§ EXERCISE AIM:
An exact copy of the listing below is needed, with no pictures in it.

--- START ---

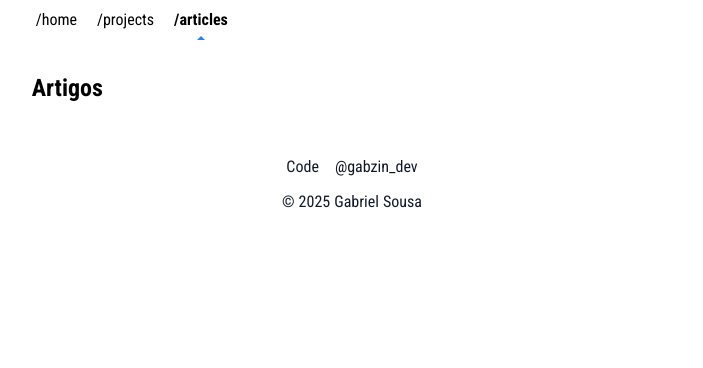
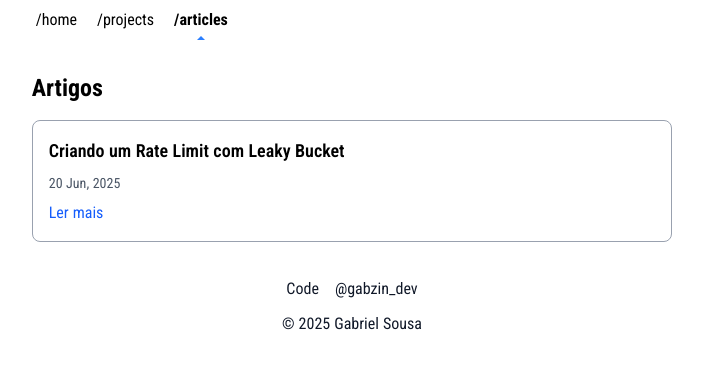
Before and after one commit to gsousa12/portfolio, a React (Vite) app: page /articles in a window 1280 px wide. Shown: the top 368 px of the page, without its empty margins (288-991 px from the left). Built offline with nearby package versions, Linux system fonts and the light colour scheme.

Commit message:
Add ArticlesList component and update ArticlesPage; enhance header menu active state logic

```diff
--- a/src/sections/articles/articles-page/ArticlesPage.tsx
+++ b/src/sections/articles/articles-page/ArticlesPage.tsx
@@ -1,3 +1,4 @@
+import { ArticlesList } from "@/shared/components/articles-list/ArticlesList";
 import { SectionTitle } from "@components/section-title/SectionTitle";
 import { ContentWrapper } from "@components/wrappers/content-wrapper/ContentWrapper";
 
@@ -6,6 +7,7 @@ export const ArticlesPage = () => {
     <ContentWrapper>
       <div className="flex flex-col">
         <SectionTitle label="Artigos" />
+        <ArticlesList />
       </div>
     </ContentWrapper>
   );
--- /dev/null
+++ b/src/shared/components/articles-list/ArticlesList.tsx
@@ -0,0 +1,25 @@
+import { articlesListData } from "@/shared/datas/articles-data";
+import { Fragment } from "react/jsx-runtime";
+
+export const ArticlesList = () => {
+  const articlesList = articlesListData;
+  return (
+    <Fragment>
+      {articlesList.map((article, index) => (
+        <div
+          key={index}
+          className="flex flex-col gap-2 p-4 border border-gray-400 rounded-lg hover:bg-gray-50 transition-colors"
+        >
+          <h3 className="text-lg font-semibold">{article.title}</h3>
+          <p className="text-sm text-gray-600">{article.data}</p>
+          <a
+            href={article.navigateTo}
+            className="text-blue-600 hover:underline"
+          >
+            Ler mais
+          </a>
+        </div>
+      ))}
+    </Fragment>
+  );
+};
--- a/src/shared/components/header-menu-items/HeaderMenuItems.tsx
+++ b/src/shared/components/header-menu-items/HeaderMenuItems.tsx
@@ -15,19 +15,22 @@ export const HeaderMenuItems = ({ menuItems }: HeaderMenuItemsProps) => {
   return (
     <nav className="flex gap-3">
       {menuItems.map((item) => {
-        const isActive = location.pathname === item.href;
+        const isActivePatch =
+          item.href === "/articles"
+            ? location.pathname.startsWith("/articles")
+            : location.pathname === item.href;
 
         return (
           <Link
             key={item.href}
             to={item.href}
             className={`flex flex-col items-center px-1 ${
-              location.pathname === item.href ? "font-bold" : ""
+              isActivePatch ? "font-bold" : ""
             }`}
           >
             <span>{item.label}</span>
 
-            {isActive && (
+            {isActivePatch && (
               <span
                 className="
                   mt-1 w-1 h-1 border-x-4 border-x-transparent
--- /dev/null
+++ b/src/shared/datas/articles-data.ts
@@ -0,0 +1,13 @@
+export type ArticleData = {
+  title: string;
+  data: string;
+  navigateTo: string;
+};
+
+export const articlesListData: ArticleData[] = [
+  {
+    title: "Criando um Rate Limit com Leaky Bucket",
+    data: "20 Jun, 2025",
+    navigateTo: "/articles/rate-limit-with-leaky-bucket",
+  },
+];
```
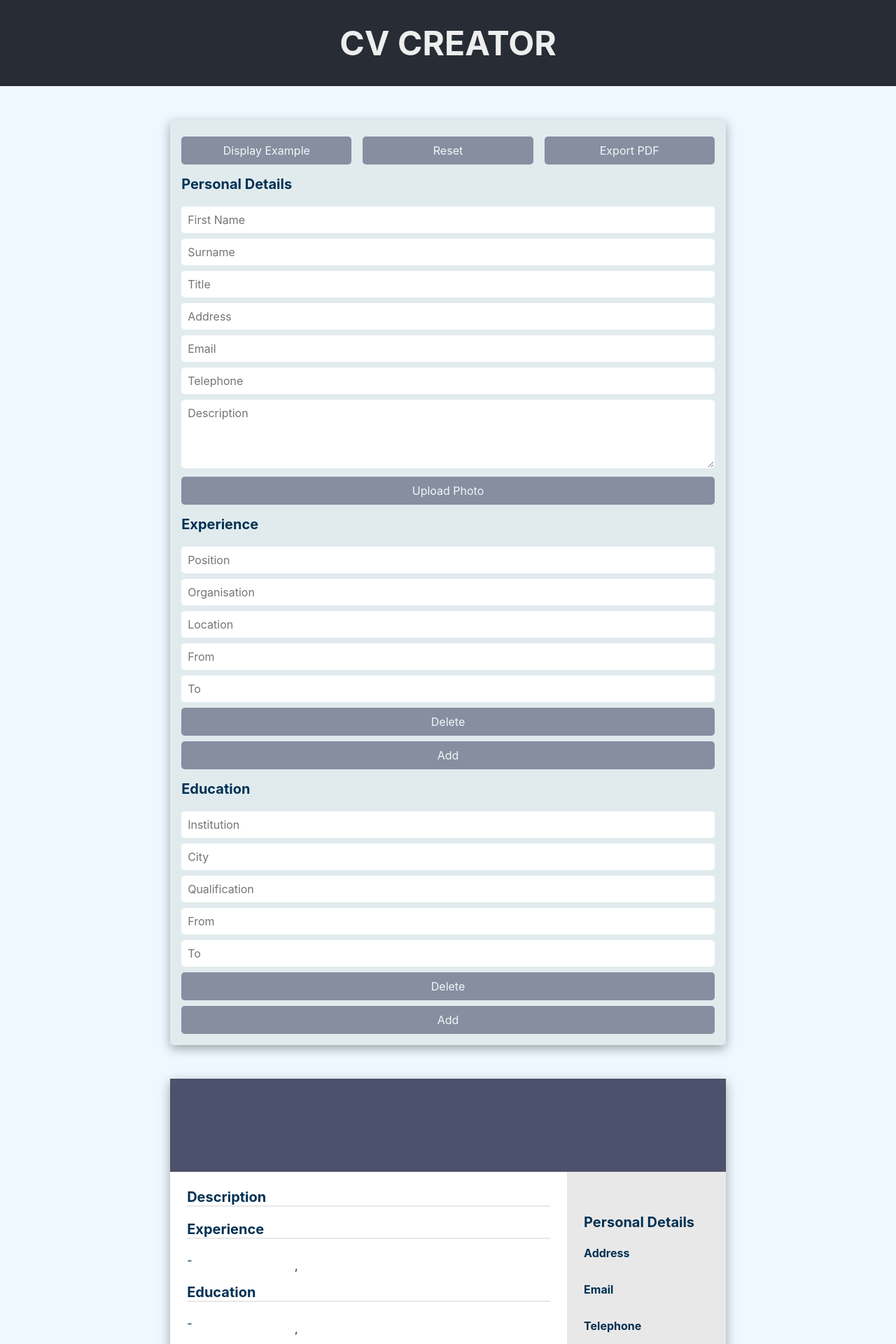
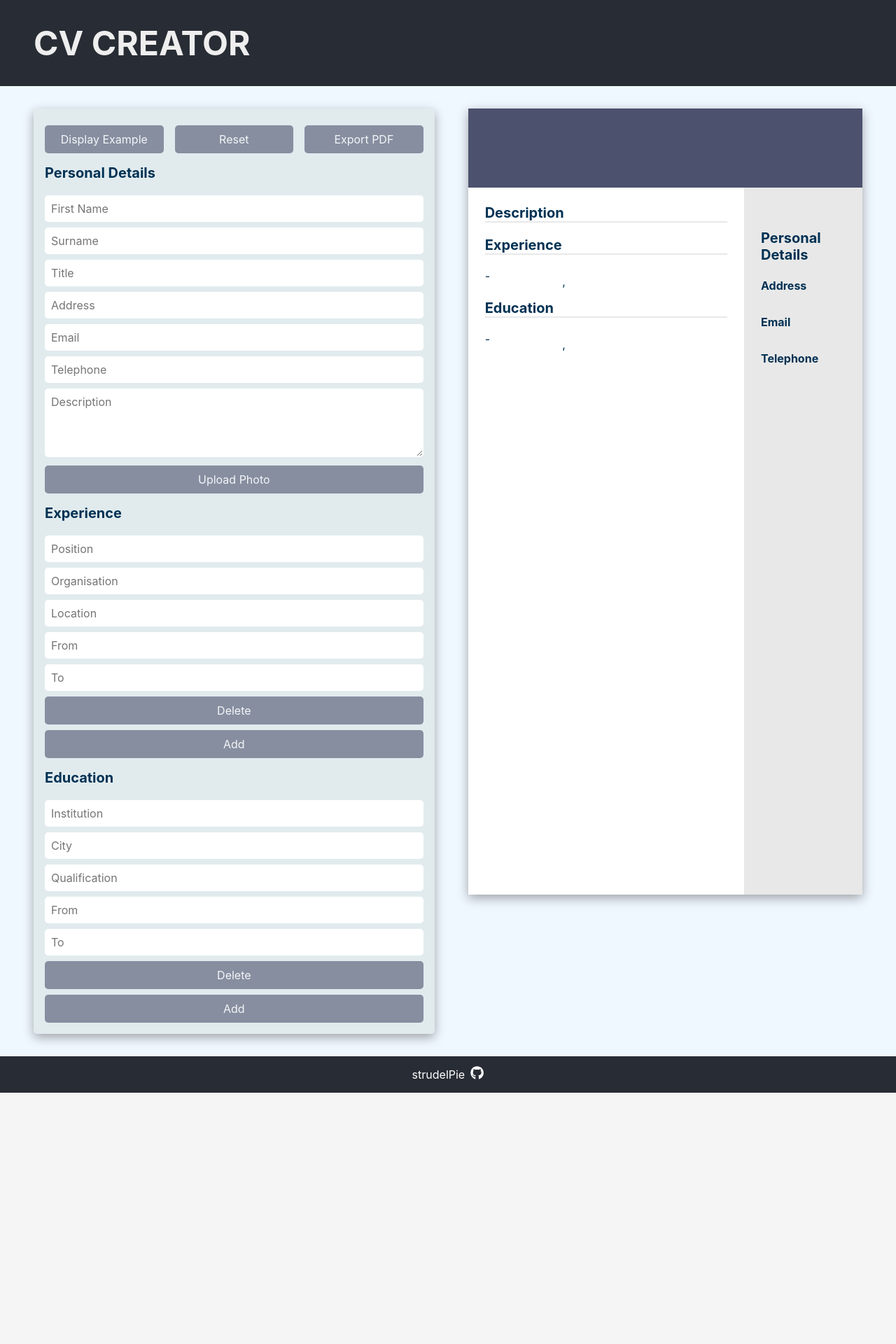
Before and after one commit to strudelPie/CV_application, a React (Create React App) app: page / in a window 1280 px wide. Shown: the top 1920 px of the page at 70% size. After the commit the page ends 1561 px from the top, so only its background shows below. Built offline with nearby package versions, Linux system fonts and the light colour scheme.

Commit message:
Fixing Scaling

```diff
--- a/src/components/Main.js
+++ b/src/components/Main.js
@@ -11,14 +11,16 @@ import exampleCV from "./utils/exampleCvObj";
 const Mainwrapper = styled.main`
     background-color: #F0F8FF;
     display: flex;
+    flex-direction: row;
 
     justify-content: space-evenly;
-    padding: 3rem 5rem;
+    padding: 2rem 3rem;
     gap: 3rem;
 
-    @media (max-width: 1600px) {
+    @media (max-width: 1000px) {
         flex-direction: column;
         align-items: center;
+        max-width: 90%;
       }
 }`
 
--- a/src/components/form/Form.js
+++ b/src/components/form/Form.js
@@ -13,6 +13,7 @@ const FormWrapper = styled.div`
     justify-content: flex-start;
     background-color: #E1EBEE;
     width: 210mm;
+    max-width: 100%;
     gap: 1rem;
     padding: 1rem;
     box-sizing:border-box;
--- a/src/components/preview/Preview.js
+++ b/src/components/preview/Preview.js
@@ -11,8 +11,9 @@ const PreviewWrapper = styled.div`
     top: 10px;
     box-shadow: rgba(0, 0, 0, 0.35) 0px 5px 15px;
     display: grid;
-    grid-template-columns: 150mm 60mm;
-    grid-template-rows: 35mm 262mm;
+    grid-template-columns: 70% 30%;
+    grid-template-rows: 10% 90%;
+    max-width: 100%;
 `
 
 class Preview extends Component {
--- a/src/components/structure/Footer.js
+++ b/src/components/structure/Footer.js
@@ -9,12 +9,12 @@ const FooterWrapper = styled.footer`
     background-color: #282c34;
     color: white;
     gap: 0.5rem;
-    font-size: 1.2rem;
+    font-size: 1rem;
 
 `
 const Link = styled.a`
     color: white;
-    font-size: 1.5rem;
+    font-size: 1.2rem;
     :hover {opacity: 0.5}
     }
 
--- a/src/components/structure/Header.js
+++ b/src/components/structure/Header.js
@@ -7,9 +7,9 @@ const HeaderContainer = styled.div`
     flex-direction: row;
     align-items: center;
     justify-content: flex-start;
-    padding: 0 5rem;
+    padding: 0 3rem;
 
-    @media (max-width: 1600px) {
+    @media (max-width: 1000px) {
         justify-content: center;
         margin: 0;
     }
```
Also changed, not shown: 1 other file (tests, documents, lock files or other folders).
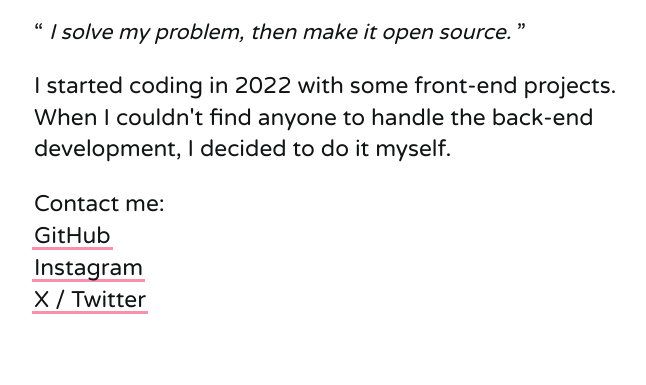
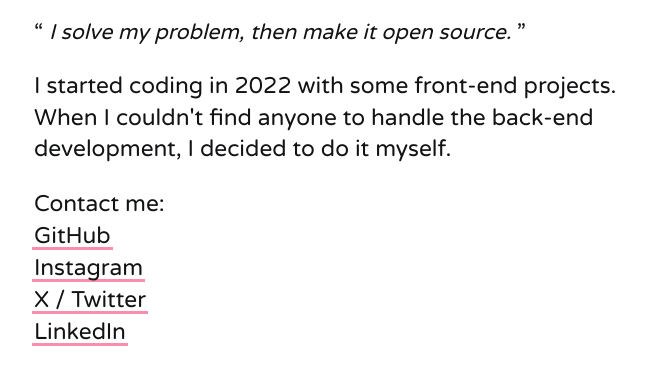
Before and after one commit to HOAIAN2/HOAIAN2, a plain HTML site: page index.html in a window 1280 px wide. Shown: the part 511-896 px from the top of the page, without its empty margins (102-748 px from the left). Drawn offline with Linux system fonts and the light colour scheme.

Commit message:
re enable linkedin

```diff
--- a/index.html
+++ b/index.html
@@ -81,7 +81,7 @@
         <a href="https://github.com/HOAIAN2" target="_blank">GitHub</a> <br>
         <a href="https://www.instagram.com/hoaian.2202/" target="_blank">Instagram</a> <br>
         <a href="https://x.com/HOAIAN0203" target="_blank">X / Twitter</a> <br>
-        <!-- <a href="https://www.linkedin.com/in/hoaian2/" target="_blank">LinkedIn</a> <br> -->
+        <a href="https://www.linkedin.com/in/hoaian2/" target="_blank">LinkedIn</a> <br>
     </p>
 </body>
 
```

--- END ---

§ WORKED SOLUTION:
Before and after one commit to gsousa12/portfolio, a React (Vite) app: page /articles in a window 1280 px wide. Shown: the top 368 px of the page, without its empty margins (288-991 px from the left). Built offline with nearby package versions, Linux system fonts and the light colour scheme.

Commit message:
Add ArticlesList component and update ArticlesPage; enhance header menu active state logic

```diff
--- a/src/sections/articles/articles-page/ArticlesPage.tsx
+++ b/src/sections/articles/articles-page/ArticlesPage.tsx
@@ -1,3 +1,4 @@
+import { ArticlesList } from "@/shared/components/articles-list/ArticlesList";
 import { SectionTitle } from "@components/section-title/SectionTitle";
 import { ContentWrapper } from "@components/wrappers/content-wrapper/ContentWrapper";
 
@@ -6,6 +7,7 @@ export const ArticlesPage = () => {
     <ContentWrapper>
       <div className="flex flex-col">
         <SectionTitle label="Artigos" />
+        <ArticlesList />
       </div>
     </ContentWrapper>
   );
--- /dev/null
+++ b/src/shared/components/articles-list/ArticlesList.tsx
@@ -0,0 +1,25 @@
+import { articlesListData } from "@/shared/datas/articles-data";
+import { Fragment } from "react/jsx-runtime";
+
+export const ArticlesList = () => {
+  const articlesList = articlesListData;
+  return (
+    <Fragment>
+      {articlesList.map((article, index) => (
+        <div
+          key={index}
+          className="flex flex-col gap-2 p-4 border border-gray-400 rounded-lg hover:bg-gray-50 transition-colors"
+        >
+          <h3 className="text-lg font-semibold">{article.title}</h3>
+          <p className="text-sm text-gray-600">{article.data}</p>
+          <a
+            href={article.navigateTo}
+            className="text-blue-600 hover:underline"
+          >
+            Ler mais
+          </a>
+        </div>
+      ))}
+    </Fragment>
+  );
+};
--- a/src/shared/components/header-menu-items/HeaderMenuItems.tsx
+++ b/src/shared/components/header-menu-items/HeaderMenuItems.tsx
@@ -15,19 +15,22 @@ export const HeaderMenuItems = ({ menuItems }: HeaderMenuItemsProps) => {
   return (
     <nav className="flex gap-3">
       {menuItems.map((item) => {
-        const isActive = location.pathname === item.href;
+        const isActivePatch =
+          item.href === "/articles"
+            ? location.pathname.startsWith("/articles")
+            : location.pathname === item.href;
 
         return (
           <Link
             key={item.href}
             to={item.href}
             className={`flex flex-col items-center px-1 ${
-              location.pathname === item.href ? "font-bold" : ""
+              isActivePatch ? "font-bold" : ""
             }`}
           >
             <span>{item.label}</span>
 
-            {isActive && (
+            {isActivePatch && (
               <span
                 className="
                   mt-1 w-1 h-1 border-x-4 border-x-transparent
--- /dev/null
+++ b/src/shared/datas/articles-data.ts
@@ -0,0 +1,13 @@
+export type ArticleData = {
+  title: string;
+  data: string;
+  navigateTo: string;
+};
+
+export const articlesListData: ArticleData[] = [
+  {
+    title: "Criando um Rate Limit com Leaky Bucket",
+    data: "20 Jun, 2025",
+    navigateTo: "/articles/rate-limit-with-leaky-bucket",
+  },
+];
```
Before and after one commit to strudelPie/CV_application, a React (Create React App) app: page / in a window 1280 px wide. Shown: the top 1920 px of the page at 70% size. After the commit the page ends 1561 px from the top, so only its background shows below. Built offline with nearby package versions, Linux system fonts and the light colour scheme.

Commit message:
Fixing Scaling

```diff
--- a/src/components/Main.js
+++ b/src/components/Main.js
@@ -11,14 +11,16 @@ import exampleCV from "./utils/exampleCvObj";
 const Mainwrapper = styled.main`
     background-color: #F0F8FF;
     display: flex;
+    flex-direction: row;
 
     justify-content: space-evenly;
-    padding: 3rem 5rem;
+    padding: 2rem 3rem;
     gap: 3rem;
 
-    @media (max-width: 1600px) {
+    @media (max-width: 1000px) {
         flex-direction: column;
         align-items: center;
+        max-width: 90%;
       }
 }`
 
--- a/src/components/form/Form.js
+++ b/src/components/form/Form.js
@@ -13,6 +13,7 @@ const FormWrapper = styled.div`
     justify-content: flex-start;
     background-color: #E1EBEE;
     width: 210mm;
+    max-width: 100%;
     gap: 1rem;
     padding: 1rem;
     box-sizing:border-box;
--- a/src/components/preview/Preview.js
+++ b/src/components/preview/Preview.js
@@ -11,8 +11,9 @@ const PreviewWrapper = styled.div`
     top: 10px;
     box-shadow: rgba(0, 0, 0, 0.35) 0px 5px 15px;
     display: grid;
-    grid-template-columns: 150mm 60mm;
-    grid-template-rows: 35mm 262mm;
+    grid-template-columns: 70% 30%;
+    grid-template-rows: 10% 90%;
+    max-width: 100%;
 `
 
 class Preview extends Component {
--- a/src/components/structure/Footer.js
+++ b/src/components/structure/Footer.js
@@ -9,12 +9,12 @@ const FooterWrapper = styled.footer`
     background-color: #282c34;
     color: white;
     gap: 0.5rem;
-    font-size: 1.2rem;
+    font-size: 1rem;
 
 `
 const Link = styled.a`
     color: white;
-    font-size: 1.5rem;
+    font-size: 1.2rem;
     :hover {opacity: 0.5}
     }
 
--- a/src/components/structure/Header.js
+++ b/src/components/structure/Header.js
@@ -7,9 +7,9 @@ const HeaderContainer = styled.div`
     flex-direction: row;
     align-items: center;
     justify-content: flex-start;
-    padding: 0 5rem;
+    padding: 0 3rem;
 
-    @media (max-width: 1600px) {
+    @media (max-width: 1000px) {
         justify-content: center;
         margin: 0;
     }
```
Also changed, not shown: 1 other file (tests, documents, lock files or other folders).
Before and after one commit to HOAIAN2/HOAIAN2, a plain HTML site: page index.html in a window 1280 px wide. Shown: the part 511-896 px from the top of the page, without its empty margins (102-748 px from the left). Drawn offline with Linux system fonts and the light colour scheme.

Commit message:
re enable linkedin

```diff
--- a/index.html
+++ b/index.html
@@ -81,7 +81,7 @@
         <a href="https://github.com/HOAIAN2" target="_blank">GitHub</a> <br>
         <a href="https://www.instagram.com/hoaian.2202/" target="_blank">Instagram</a> <br>
         <a href="https://x.com/HOAIAN0203" target="_blank">X / Twitter</a> <br>
-        <!-- <a href="https://www.linkedin.com/in/hoaian2/" target="_blank">LinkedIn</a> <br> -->
+        <a href="https://www.linkedin.com/in/hoaian2/" target="_blank">LinkedIn</a> <br>
     </p>
 </body>
 
```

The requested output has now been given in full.